- _What is needed_: Return only how many lines in the data include the string "name".

- - - -

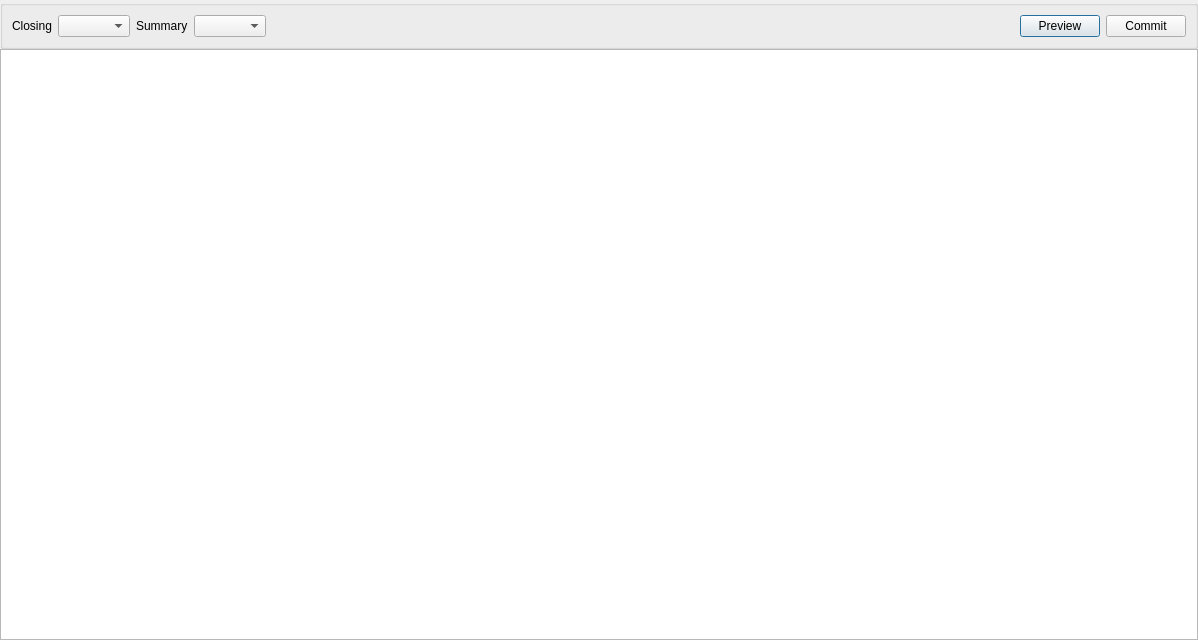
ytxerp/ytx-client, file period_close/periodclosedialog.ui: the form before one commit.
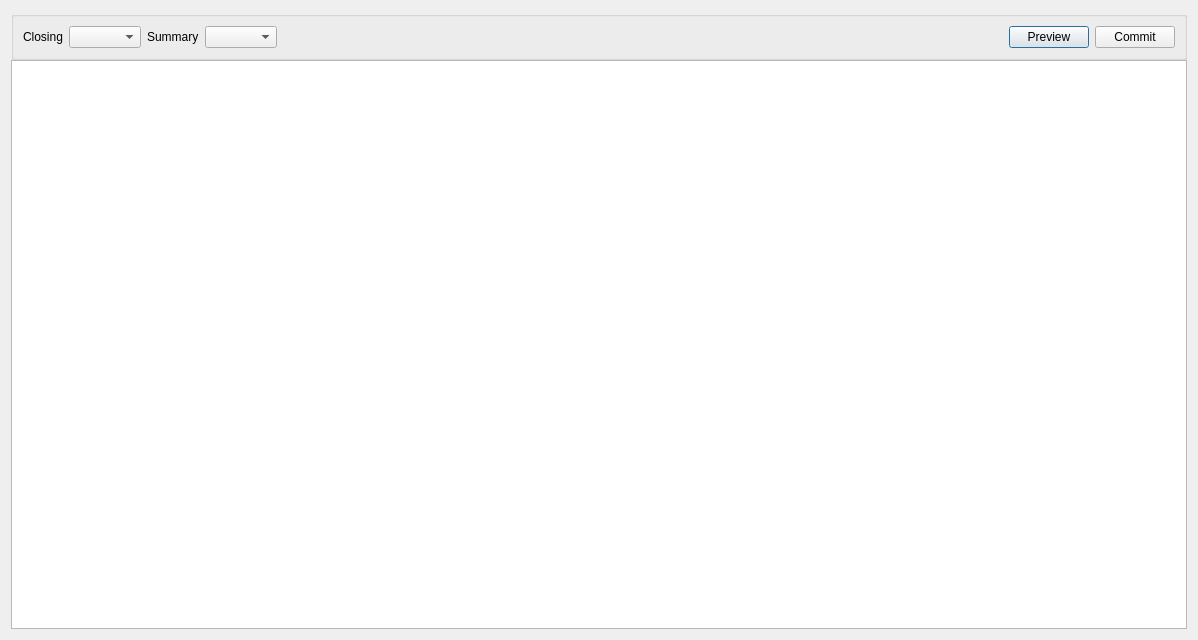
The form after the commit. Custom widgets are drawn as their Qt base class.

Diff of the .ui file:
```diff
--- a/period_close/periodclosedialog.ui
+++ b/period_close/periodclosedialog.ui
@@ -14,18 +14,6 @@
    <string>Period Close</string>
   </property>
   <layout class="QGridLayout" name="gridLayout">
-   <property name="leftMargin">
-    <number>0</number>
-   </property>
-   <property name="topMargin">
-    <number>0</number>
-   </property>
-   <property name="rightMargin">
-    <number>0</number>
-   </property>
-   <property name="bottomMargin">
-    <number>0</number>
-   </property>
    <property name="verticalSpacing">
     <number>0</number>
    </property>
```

- - - -

- _Exercise result_: 6